“For this is the truth about our soul, he thought, our self, who fish-like inhabits deep seas and plies among obscurities threading her way between the boles of giant weeds, over sun-flickered spaces and on and on into gloom, cold, deep, inscrutable; suddenly she shoots to the surface and sports on the wind-wrinkled waves; that is, has a positive need to brush, scrape, kindle herself, gossiping.”

― Virginia Woolf, Mrs. Dalloway

“She was a genius of sadness, immersing herself in it, separating its numerous strands, appreciating its subtle nuances. She was a prism through which sadness could be divided into its infinite spectrum.”

 ― Jonathan Safran Foer, Everything Is Illuminated
Z woodcutterssonot00higg_0063 2
By Brittany
Most days I feel like screaming at the top of my lungs,
I want my mother back who is this monster you have become?

“Drink wine, and you will sleep well. Sleep well, and you will not sin. Avoid sin, and you will be saved. Ergo, drink wine and be saved.”

~ Medieval German

z yebookcopperhea00lelagoog_0036

“He was rather a low sort of pony. The fact is, he had been originally jobbed out by the day, and he never quite got over his old habits. He was clever in melodrama too, but too broad – too broad. When the mother died, he took the port-wine business.’

‘The port-wine business!’ cried Nicholas.

‘Drinking port-wine with the clown,’ said the manager; ‘but he was greedy, and one night bit off the bowl of the glass, and choked himself, so his vulgarity was the death of him at last.”

― Charles Dickens

“He felt he was about to experience again some ancient, delicious childhood moment that the steam calliope’s sour hollowness, the stitching hurdy-gurdy accompaniment, and the drum-and-cymbal crash brought almost to the margin of his grasp.”

― Patricia Highsmith, Strangers on a Train

1 a catalogueillust00soci_0010

“We sleep to time’s hurdy-gurdy; we wake, if ever we wake, to the silence of God. And then, when we wake to the deep shores of time uncreated, then when the dazzling dark breaks over the far slopes of time, then it’s time to toss things, like our reason, and our will; then it’s time to break our necks for home.
There are no events but thoughts and the heart’s hard turning, the heart’s slow learning where to love and whom.
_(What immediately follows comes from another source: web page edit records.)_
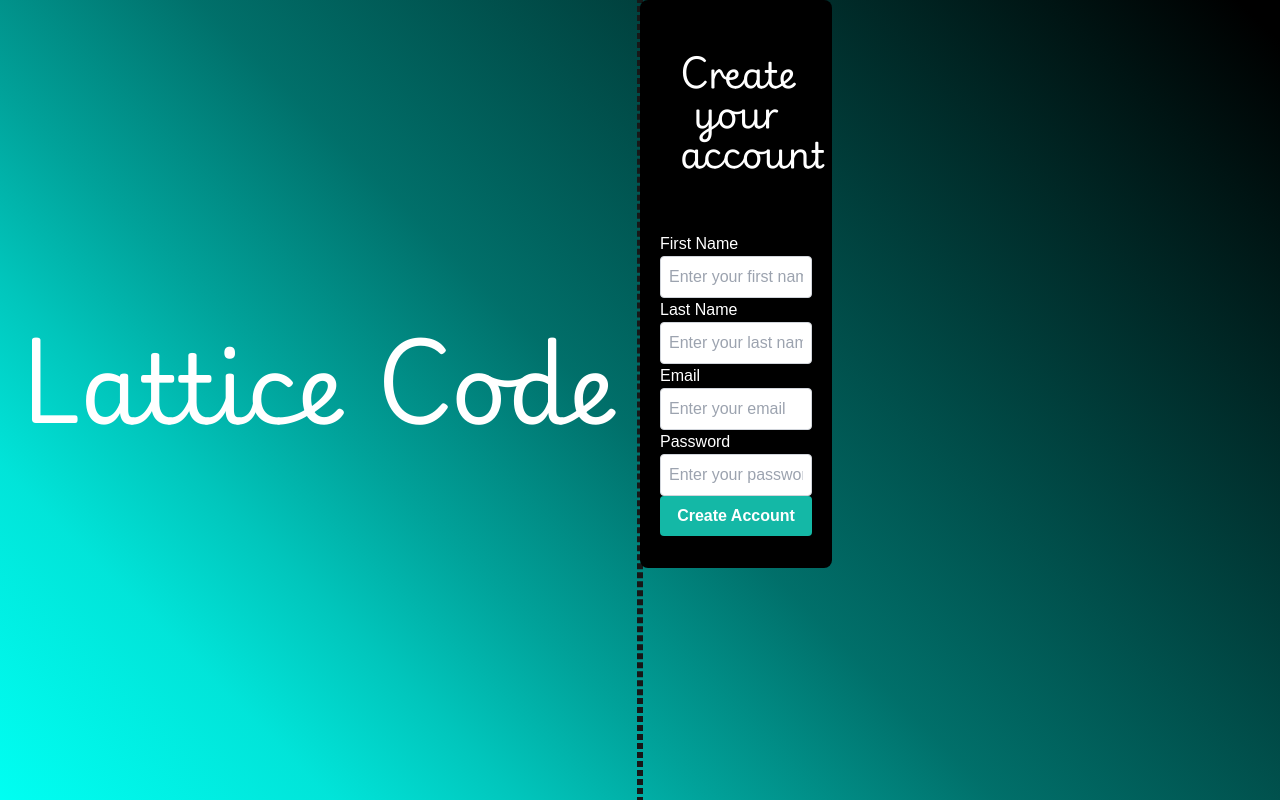
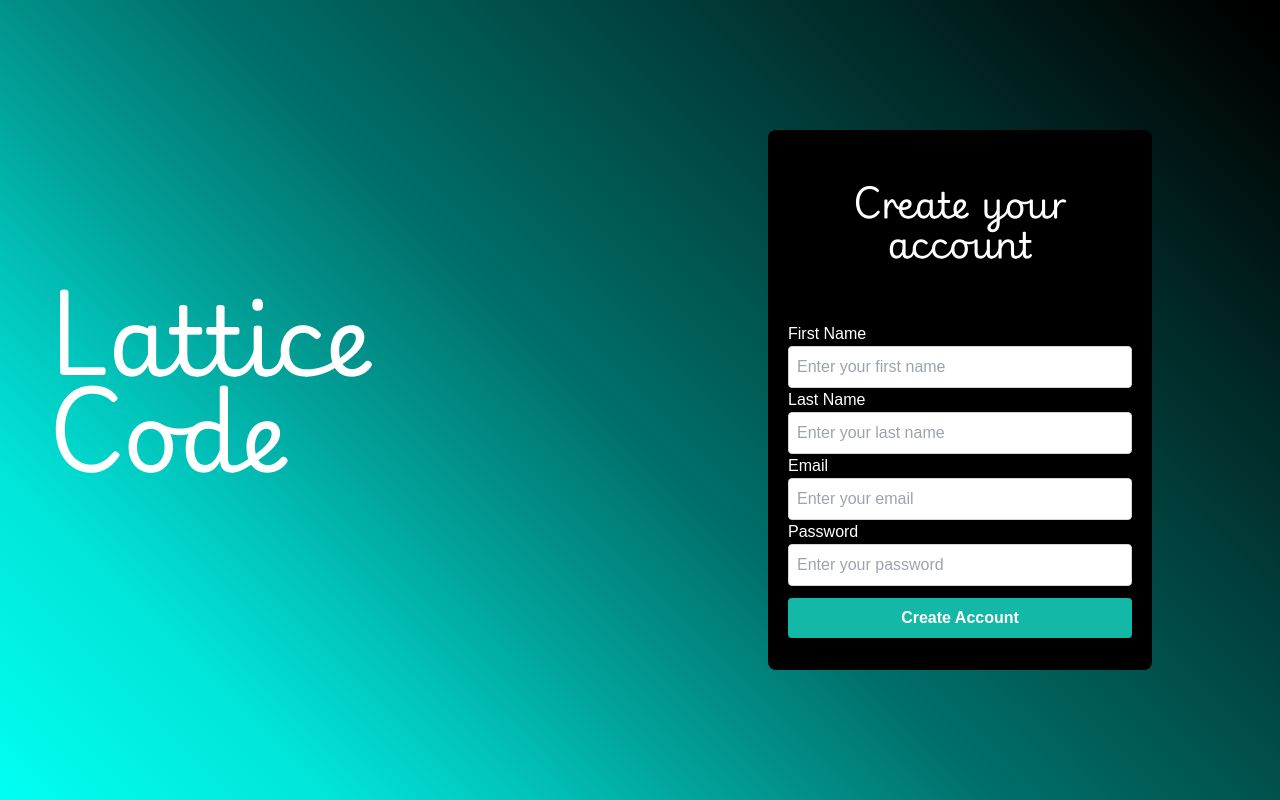
Before and after one commit to jchirch/latticeCode, a Next.js app: page /newaccount in a window 1280 px wide. Built offline with nearby package versions, Linux system fonts and the light colour scheme.

Commit message:
Refactor: page styling

```diff
--- a/src/app/newaccount/page.tsx
+++ b/src/app/newaccount/page.tsx
@@ -28,12 +28,12 @@ export default function NewAccountPage() {
       w-screen h-screen
       bg-[linear-gradient(45deg,_hsl(177,100%,50%)_0%,_hsl(177,99%,45%)_16%,_hsl(177,99%,39%)_25%,_hsl(177,99%,32%)_34%,_hsl(177,99%,22%)_48%,_hsl(0,0%,0%)_98%)]"
     >
-      <div className="leftPage w-1/2 flex justify-start items-center outline-dashed">
-        <h1 className="text-white font-playwrite text-8xl p-5 mb-10 ">Lattice Code</h1> {/* hover:scale-150 duration-500 */}
+      <div className="leftPage w-1/2 flex justify-start items-center">
+        <h1 className="text-white font-playwrite text-8xl pl-12 mb-10 ">Lattice Code</h1> {/* hover:scale-150 duration-500 */}
       </div>
-      <div className="rightPage w-1/2 align-middle items-center outline-dashed">
+      <div className="rightPage w-1/2 flex justify-center items-center">
         <div
-          className="loginContainer bg-black w-[30%] pt-8 pb-8 px-5 text-center rounded-lg shadow-none transition-shadow duration-300 cursor-pointer hover:shadow-lg hover:shadow-teal-300"
+          className="loginContainer bg-black w-[60%] pt-8 pb-8 px-5 text-center rounded-lg shadow-none transition-shadow duration-300 cursor-pointer hover:shadow-lg hover:shadow-teal-300"
         >
           <h1 className="text-white font-playwrite text-4xl p-5 mb-10 ">Create your account</h1>
           <form onSubmit={handleSubmit} className="">
@@ -98,11 +98,10 @@ export default function NewAccountPage() {
 
             <button
             type="submit"
-            className="w-full bg-teal-500 text-white font-semibold py-2 rounded hover:bg-red-600 transition"
+            className="w-full mt-3 bg-teal-500 text-white font-semibold py-2 rounded hover:bg-red-600 transition"
           >
             Create Account
           </button>
-
           </form>
         </div>
       </div>
```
The rest is merely gossip, and tales for other times.”

― Annie Dillard, Holy the Firm